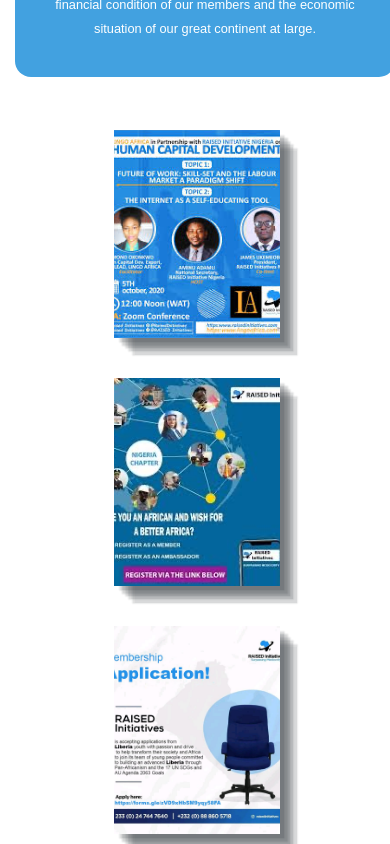
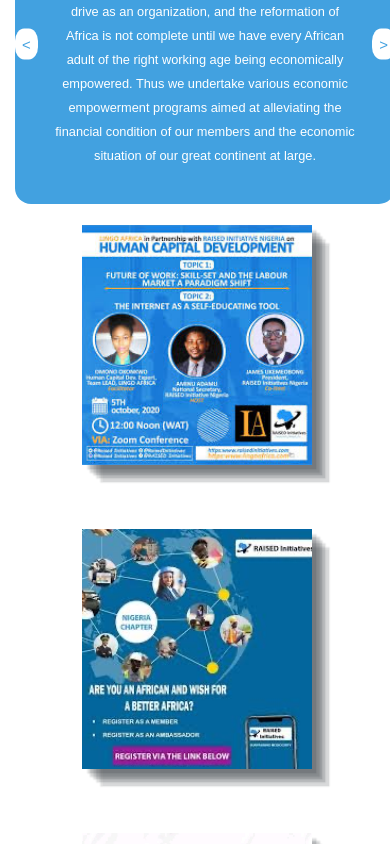
Before and after one commit to Iydeejames/Raised-Initiative-website, a React (Create React App) app: page / in a window 390 px wide. Shown: the part 2660-3504 px from the top of the page. Built offline with nearby package versions, Linux system fonts and the light colour scheme.

Commit message:
Rearrangements

```diff
--- a/src/App.css
+++ b/src/App.css
@@ -44,7 +44,7 @@ body {
   left: 0;
   right: 0;
   z-index: 1000;
-  transition: background-color 0.3s ease;
+  transition: background-color 0.4s ease;
 }
 
 .navbar.scrolled {
@@ -328,7 +328,7 @@ li {
   display: flex;
   flex-wrap: wrap;
   justify-content: space-between;
-  padding: 4rem 6rem; /* Adds space at the top and bottom of the section */
+  padding: 4rem 6rem;
 }
 
 .program-card {
@@ -785,7 +785,7 @@ body.modal-open {
 
     .hero-section{
       position: relative;
-      height: 85vh;
+      height: 100vh;
     }
 
     .hero-content{
@@ -826,17 +826,21 @@ body.modal-open {
   margin: 0;
   line-height: 1.5rem;
 }
+
 .program-card{
   left: 1%;
   margin-bottom: -2rem;
+  width: 35rem;
+  margin: 2rem -1rem;
+  height: 15rem;
 }
 
 .program-section{
-  height: 250vh;
+  height: 270vh;
 }
 
 .footer-section{
-  height: 50vh;
+  height: 60vh;
 }
 .contact-bar{
   width: 20rem;
```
++++++++++
WHAT THIS TASK INVOLVES: Only lines containing "height" belong in the answer; copy every such line from the records.

YOUR SOLUTION:
-      height: 85vh;
+      height: 100vh;
   line-height: 1.5rem;
+  height: 15rem;
-  height: 250vh;
+  height: 270vh;
-  height: 50vh;
+  height: 60vh;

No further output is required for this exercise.